Did President Obama barely squeak into office with little more than half of the popular vote by attacking Mitt Romney’s character instead of running on his record?
Or did the president earn a mandate with a generous margin of electoral votes, winning all but two swing states by reaching out to the future of America: Hispanics, women, and gays?
That was the debate Tuesday morning between political strategists Haley Barbour and Terry McAuliffe, both former chairmen of their respective parties’ national committees.
Barbour refuted the idea that President Obama earned even the smallest mandate with his victory. “He got 51% of the vote by making his opponent appear unacceptable. He didn’t run on his record because he couldn’t run on his record. It was personal—Romney was the quintessential plutocrat married to a known equestrian.”
McAuliffe countered, citing the president’s huge electoral advantage at the end of Election Day. “If Obama is as awful as you say, why did he win with 100 more electoral votes than Romney? All but two swing states went to Obama, and the democrats netted two more seats in the Senate and eight in the House. I’d say that’s a good night.”
It wasn’t all discord Tuesday morning: Both Barbour and McAuliffe called sequestration, a series of potential automatic government spending cuts, a “disgrace.”
“It’s time to break down the ideological barriers and stop the rhetoric,” McAuliffe said. “We need to force legislators to get in the same room and work things out. It’s no longer a democrat or republican issue.”
“Sequestration is a mark of shame,” Barbour added, blaming the Democrat-led Senate for not passing a budget in three years. “Twice last year, the republican House passed measures to end sequestration. This is a fundamental difference between Democrats and Republicans.”

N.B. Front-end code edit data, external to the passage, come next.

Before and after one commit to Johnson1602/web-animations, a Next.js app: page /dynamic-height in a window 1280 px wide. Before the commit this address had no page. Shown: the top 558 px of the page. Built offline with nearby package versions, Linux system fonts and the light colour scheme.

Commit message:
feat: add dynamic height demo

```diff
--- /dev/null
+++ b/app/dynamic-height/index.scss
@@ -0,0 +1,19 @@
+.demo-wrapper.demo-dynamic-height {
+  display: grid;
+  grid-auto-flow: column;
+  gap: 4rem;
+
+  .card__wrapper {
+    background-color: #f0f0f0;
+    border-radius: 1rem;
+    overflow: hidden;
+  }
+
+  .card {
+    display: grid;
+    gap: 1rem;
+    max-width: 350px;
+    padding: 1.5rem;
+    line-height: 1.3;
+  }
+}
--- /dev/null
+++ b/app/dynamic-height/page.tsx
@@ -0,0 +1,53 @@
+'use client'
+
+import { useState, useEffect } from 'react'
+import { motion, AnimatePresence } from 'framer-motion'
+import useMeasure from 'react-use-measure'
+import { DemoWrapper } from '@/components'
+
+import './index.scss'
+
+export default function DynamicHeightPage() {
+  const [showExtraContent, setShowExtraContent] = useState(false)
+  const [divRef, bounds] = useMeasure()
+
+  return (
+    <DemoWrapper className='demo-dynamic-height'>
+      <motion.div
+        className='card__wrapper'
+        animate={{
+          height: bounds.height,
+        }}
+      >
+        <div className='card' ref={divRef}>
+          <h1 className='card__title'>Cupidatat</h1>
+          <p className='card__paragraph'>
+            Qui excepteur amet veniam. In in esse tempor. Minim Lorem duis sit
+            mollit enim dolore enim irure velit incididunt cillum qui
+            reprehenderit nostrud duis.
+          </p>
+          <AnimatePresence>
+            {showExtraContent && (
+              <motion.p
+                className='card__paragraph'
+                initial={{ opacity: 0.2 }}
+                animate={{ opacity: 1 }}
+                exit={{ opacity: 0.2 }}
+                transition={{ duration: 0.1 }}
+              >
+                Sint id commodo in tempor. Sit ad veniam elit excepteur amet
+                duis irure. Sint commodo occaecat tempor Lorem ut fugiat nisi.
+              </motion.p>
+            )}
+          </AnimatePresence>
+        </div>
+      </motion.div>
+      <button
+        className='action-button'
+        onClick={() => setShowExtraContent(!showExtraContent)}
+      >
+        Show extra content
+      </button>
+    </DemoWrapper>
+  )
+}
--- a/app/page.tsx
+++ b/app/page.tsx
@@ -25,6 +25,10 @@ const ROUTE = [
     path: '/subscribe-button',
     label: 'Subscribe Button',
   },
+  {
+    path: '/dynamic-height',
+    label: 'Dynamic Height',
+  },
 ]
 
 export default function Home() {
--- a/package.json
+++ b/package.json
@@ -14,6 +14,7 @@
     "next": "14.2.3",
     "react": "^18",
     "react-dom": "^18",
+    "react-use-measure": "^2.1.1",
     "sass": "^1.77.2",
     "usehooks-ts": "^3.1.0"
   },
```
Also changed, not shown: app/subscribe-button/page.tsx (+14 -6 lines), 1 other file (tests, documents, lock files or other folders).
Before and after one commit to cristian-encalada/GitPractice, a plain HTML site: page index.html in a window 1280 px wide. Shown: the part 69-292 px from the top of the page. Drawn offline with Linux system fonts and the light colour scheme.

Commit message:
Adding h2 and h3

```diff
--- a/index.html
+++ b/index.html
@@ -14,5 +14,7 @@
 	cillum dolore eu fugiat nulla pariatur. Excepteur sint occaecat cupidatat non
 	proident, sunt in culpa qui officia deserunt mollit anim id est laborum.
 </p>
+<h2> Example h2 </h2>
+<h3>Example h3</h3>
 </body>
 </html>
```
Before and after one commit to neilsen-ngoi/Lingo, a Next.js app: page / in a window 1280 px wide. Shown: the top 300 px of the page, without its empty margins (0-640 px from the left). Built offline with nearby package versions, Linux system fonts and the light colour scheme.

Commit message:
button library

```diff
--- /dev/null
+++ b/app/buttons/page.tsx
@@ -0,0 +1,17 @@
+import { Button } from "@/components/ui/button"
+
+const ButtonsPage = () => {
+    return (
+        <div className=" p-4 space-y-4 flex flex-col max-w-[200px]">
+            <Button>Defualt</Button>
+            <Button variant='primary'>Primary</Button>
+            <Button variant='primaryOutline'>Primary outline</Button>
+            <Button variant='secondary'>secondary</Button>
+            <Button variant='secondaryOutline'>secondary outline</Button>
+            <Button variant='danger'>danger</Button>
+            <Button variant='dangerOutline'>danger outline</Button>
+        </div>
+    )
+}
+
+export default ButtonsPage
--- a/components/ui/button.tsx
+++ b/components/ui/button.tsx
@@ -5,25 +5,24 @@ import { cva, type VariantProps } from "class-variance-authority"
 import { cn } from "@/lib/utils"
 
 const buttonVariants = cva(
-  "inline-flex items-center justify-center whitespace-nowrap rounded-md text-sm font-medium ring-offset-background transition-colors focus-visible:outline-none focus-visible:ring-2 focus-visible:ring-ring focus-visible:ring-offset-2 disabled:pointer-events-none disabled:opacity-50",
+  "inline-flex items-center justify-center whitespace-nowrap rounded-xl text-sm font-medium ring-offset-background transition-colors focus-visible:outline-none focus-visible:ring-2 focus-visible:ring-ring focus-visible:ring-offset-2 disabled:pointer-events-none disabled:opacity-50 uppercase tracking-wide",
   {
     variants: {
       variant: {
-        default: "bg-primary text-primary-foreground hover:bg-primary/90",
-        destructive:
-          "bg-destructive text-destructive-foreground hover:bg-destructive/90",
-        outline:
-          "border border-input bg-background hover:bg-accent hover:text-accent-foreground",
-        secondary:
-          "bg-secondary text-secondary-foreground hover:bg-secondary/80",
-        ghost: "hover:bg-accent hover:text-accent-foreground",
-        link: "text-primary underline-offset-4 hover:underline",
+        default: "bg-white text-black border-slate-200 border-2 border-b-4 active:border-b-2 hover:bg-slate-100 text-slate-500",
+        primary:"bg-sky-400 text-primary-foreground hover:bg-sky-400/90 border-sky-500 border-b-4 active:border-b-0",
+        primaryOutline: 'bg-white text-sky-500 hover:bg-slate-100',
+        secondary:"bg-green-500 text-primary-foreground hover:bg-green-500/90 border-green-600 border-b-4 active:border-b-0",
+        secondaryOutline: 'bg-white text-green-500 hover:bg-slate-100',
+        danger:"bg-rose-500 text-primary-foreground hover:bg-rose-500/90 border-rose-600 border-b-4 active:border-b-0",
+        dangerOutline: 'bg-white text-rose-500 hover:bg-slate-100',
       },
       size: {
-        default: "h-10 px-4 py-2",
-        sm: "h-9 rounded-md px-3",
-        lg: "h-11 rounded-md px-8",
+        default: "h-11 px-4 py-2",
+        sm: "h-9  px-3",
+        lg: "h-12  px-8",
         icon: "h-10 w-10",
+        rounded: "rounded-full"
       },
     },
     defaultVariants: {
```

Not only does absenteeism affect your bottom line, it increases everyone’s workload.